Thursday, December 20, 2007

Left Handed People Using Right Handed Products

In my early days of playing a right handed guitar left handed I was a sales rep for a local wholesale co. I drove around all day visiting customers and clients filling orders and selling new products. This was before cell phones. I had to stop several times a day to make business phone calls from a pay phone. Most of these calls required for me to write notes and to go through catalogs as I was talking on the phone. I hold my notebook in my left hand, and I write with my left hand. I also hold the phone up to my left ear. I keep my change in my left pants pocket. So here's the scenario, I need to make a phone call so I pull over to a pay phone. I have to take my books with me so I get out of the car with the books in my left hand. I then need to find a quarter in my pocket to put into the phone so I have to either put the books down or hold them in my right hand to get to my pocket. Okay I have the quarter in my hand. I pick up the receiver and put the money into the phone. I put the phone up to my left ear and get ready to dial. Wait a minute, I find out that I either must dial with my awkward right hand or hold the phone to my ear with my shoulder while I use my left hand to dial so I opt for the shoulder technique. Guess what? the cable between the phone and receiver is now in my face and I can't do anything but move the receiver to my right shoulder. The call is made, now I find out that I need to write something down and look up a price at the same time. By now I have the receiver back up to my left ear while holding it with my right hand crossed over. I have to put the pencil down while I flip through the pages of my book. Total chaos because I don't know how to use a right handed pay phone.
What does this story have to do with being a left handed guitar player? Everything. I can handle a right handed pay phone now because after so much frustration, I developed a system to deal with it. No need to explain it now because pay phones are irrelevant these days and I want to stay on subject. When I first picked up a right handed guitar I had the same problem. Total chaos. I was told that I needed a left handed guitar to learn but I couldn't afford one. They are usually a bit more expensive than a standard right handed guitar because the manufacturer must retool equipment to make them and the hand made ones require different tools and jigs to make the different components. Besides that there is not as much of a demand for left handed instruments so it is probably not economically feasible.
Here is my point. I use right handed tools all of the time from power saws to scissors and have found a way to adapt. Just because they were made in a standard way without the left handed person in mind doesn't mean that they can't be used safely by a left handed person. If you can afford left handed tools by all means buy them but don't complain about right handed products because that isn't exactly a top priority in peoples minds of injustices. They usually just tell you to quit whining. I don't whine because I defy them and use the products however they are made.

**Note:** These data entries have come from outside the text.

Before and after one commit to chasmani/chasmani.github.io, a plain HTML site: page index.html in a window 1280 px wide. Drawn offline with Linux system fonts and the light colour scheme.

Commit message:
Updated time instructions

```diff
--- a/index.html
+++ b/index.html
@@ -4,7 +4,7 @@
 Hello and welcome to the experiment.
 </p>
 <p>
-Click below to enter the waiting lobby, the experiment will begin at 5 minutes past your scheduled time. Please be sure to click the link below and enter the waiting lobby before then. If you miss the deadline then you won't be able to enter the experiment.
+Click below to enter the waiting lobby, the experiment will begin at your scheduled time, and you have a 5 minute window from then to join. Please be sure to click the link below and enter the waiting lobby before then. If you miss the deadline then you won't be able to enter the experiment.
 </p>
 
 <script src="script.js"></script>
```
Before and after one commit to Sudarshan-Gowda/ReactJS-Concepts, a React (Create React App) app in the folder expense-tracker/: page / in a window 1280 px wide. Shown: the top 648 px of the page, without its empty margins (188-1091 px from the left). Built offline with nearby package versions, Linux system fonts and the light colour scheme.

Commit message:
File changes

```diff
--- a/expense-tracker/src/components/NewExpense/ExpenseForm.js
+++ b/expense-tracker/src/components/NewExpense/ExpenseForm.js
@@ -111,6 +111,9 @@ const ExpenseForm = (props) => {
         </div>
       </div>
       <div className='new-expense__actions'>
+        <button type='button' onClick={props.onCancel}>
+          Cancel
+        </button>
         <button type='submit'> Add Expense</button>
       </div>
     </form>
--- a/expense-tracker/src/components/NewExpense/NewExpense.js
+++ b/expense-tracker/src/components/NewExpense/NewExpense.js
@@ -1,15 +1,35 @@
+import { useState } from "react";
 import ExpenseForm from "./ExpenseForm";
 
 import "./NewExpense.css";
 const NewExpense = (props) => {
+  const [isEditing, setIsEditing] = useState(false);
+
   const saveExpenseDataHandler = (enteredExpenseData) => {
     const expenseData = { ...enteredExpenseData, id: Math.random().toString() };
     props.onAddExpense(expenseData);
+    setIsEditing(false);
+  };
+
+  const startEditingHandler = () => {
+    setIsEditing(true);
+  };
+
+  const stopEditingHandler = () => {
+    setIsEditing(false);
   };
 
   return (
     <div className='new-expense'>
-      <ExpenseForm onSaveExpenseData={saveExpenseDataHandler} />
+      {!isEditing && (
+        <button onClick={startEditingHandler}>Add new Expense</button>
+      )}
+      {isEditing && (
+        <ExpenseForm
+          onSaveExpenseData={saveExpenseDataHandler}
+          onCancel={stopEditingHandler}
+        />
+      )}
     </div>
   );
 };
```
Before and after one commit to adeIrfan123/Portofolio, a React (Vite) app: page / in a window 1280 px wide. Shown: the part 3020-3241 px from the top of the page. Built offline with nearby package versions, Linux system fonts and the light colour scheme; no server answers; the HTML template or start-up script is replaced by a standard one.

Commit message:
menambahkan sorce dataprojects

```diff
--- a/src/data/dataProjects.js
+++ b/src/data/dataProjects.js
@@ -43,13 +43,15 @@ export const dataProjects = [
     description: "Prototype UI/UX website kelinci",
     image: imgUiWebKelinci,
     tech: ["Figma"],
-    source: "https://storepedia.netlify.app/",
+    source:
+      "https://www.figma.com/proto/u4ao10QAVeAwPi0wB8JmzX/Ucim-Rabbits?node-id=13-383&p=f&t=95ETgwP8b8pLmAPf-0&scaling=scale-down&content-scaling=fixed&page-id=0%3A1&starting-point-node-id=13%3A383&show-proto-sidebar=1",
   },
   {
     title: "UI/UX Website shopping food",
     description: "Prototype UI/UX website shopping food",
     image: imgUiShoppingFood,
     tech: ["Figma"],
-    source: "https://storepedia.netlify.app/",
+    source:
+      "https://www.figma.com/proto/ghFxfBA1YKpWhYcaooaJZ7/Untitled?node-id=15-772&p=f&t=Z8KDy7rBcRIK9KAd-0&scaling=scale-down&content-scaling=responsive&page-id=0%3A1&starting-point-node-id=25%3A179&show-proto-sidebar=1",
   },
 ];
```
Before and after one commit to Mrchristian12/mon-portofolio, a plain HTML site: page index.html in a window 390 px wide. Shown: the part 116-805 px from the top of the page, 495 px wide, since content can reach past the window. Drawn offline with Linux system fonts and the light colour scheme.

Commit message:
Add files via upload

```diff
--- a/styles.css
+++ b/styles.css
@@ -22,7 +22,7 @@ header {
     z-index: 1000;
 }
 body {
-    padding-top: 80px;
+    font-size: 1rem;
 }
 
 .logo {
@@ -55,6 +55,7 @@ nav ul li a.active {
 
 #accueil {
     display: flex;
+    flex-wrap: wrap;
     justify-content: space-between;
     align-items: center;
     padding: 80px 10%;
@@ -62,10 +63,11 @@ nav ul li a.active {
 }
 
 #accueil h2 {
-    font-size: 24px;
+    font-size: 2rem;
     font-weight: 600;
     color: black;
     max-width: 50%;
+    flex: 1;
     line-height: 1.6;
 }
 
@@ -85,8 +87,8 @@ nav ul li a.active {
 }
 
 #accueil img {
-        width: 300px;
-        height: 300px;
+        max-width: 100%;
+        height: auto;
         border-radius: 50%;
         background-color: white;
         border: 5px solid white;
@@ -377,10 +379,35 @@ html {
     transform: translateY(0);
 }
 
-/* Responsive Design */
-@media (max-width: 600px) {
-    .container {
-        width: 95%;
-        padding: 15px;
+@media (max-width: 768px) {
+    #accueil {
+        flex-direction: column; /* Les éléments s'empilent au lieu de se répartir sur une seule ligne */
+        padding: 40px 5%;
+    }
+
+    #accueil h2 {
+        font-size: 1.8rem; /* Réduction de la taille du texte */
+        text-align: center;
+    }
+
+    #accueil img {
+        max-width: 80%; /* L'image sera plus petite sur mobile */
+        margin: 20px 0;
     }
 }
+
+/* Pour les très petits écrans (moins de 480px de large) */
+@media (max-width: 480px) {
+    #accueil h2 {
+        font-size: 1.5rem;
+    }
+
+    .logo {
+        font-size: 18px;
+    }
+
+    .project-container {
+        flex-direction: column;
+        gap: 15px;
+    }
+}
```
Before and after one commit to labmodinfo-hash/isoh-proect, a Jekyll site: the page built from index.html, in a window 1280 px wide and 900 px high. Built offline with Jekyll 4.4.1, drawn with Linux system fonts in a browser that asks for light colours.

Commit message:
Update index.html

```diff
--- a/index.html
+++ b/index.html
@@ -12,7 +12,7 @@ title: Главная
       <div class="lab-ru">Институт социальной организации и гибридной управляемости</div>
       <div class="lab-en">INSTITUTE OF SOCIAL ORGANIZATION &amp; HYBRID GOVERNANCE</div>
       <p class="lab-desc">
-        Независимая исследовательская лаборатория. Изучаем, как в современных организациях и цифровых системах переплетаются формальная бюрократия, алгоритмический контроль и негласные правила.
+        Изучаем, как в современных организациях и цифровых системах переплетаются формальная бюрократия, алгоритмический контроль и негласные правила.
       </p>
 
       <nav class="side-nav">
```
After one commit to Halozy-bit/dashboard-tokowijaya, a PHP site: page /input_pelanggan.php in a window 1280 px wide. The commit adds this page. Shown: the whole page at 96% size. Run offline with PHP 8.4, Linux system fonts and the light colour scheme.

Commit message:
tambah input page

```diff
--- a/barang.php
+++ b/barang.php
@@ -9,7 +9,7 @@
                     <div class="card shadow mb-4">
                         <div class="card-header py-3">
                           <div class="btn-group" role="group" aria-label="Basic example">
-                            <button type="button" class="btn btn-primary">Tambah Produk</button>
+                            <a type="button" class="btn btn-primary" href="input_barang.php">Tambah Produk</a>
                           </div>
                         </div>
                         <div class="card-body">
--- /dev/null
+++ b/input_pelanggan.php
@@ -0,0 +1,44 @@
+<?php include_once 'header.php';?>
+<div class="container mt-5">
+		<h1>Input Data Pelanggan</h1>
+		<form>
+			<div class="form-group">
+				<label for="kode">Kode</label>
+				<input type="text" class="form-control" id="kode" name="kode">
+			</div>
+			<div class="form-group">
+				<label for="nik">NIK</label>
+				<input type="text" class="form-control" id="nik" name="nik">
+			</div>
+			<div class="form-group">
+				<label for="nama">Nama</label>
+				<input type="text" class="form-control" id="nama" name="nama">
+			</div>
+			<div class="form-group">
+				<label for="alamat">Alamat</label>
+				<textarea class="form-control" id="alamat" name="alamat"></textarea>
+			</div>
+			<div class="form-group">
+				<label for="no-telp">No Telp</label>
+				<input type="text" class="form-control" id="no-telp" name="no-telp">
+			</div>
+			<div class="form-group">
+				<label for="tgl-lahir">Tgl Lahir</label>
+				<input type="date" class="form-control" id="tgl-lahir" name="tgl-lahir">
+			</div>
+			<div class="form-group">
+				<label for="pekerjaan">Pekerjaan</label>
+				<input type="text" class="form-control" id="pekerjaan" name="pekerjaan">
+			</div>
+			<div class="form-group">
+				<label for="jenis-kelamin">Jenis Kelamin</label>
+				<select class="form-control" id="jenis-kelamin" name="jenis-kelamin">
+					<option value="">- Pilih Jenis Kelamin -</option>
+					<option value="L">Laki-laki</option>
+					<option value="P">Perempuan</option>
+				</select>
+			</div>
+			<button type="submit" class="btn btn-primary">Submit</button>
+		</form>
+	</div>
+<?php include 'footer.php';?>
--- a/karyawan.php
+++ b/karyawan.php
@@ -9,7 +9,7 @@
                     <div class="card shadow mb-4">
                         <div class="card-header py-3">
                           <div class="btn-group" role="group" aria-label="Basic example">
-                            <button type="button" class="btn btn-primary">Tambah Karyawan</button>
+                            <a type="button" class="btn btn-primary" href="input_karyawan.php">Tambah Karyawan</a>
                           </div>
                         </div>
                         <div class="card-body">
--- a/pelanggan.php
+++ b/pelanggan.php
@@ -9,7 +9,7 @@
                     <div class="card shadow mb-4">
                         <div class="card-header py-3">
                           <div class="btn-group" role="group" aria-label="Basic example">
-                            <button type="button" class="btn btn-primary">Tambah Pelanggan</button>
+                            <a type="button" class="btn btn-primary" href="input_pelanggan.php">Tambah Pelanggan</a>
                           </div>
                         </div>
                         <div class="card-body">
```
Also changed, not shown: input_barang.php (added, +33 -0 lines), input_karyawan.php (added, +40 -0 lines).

Ben Willis demonstrating the "left handed upside down guitar method".


A chord

B Chord

C Chord

D Chord

E Chord

F Chord

G Chord

B Barre Chord

D Barre Chord

Contact Info

E-mail Ben Willis at
bwillismusic@gmail.com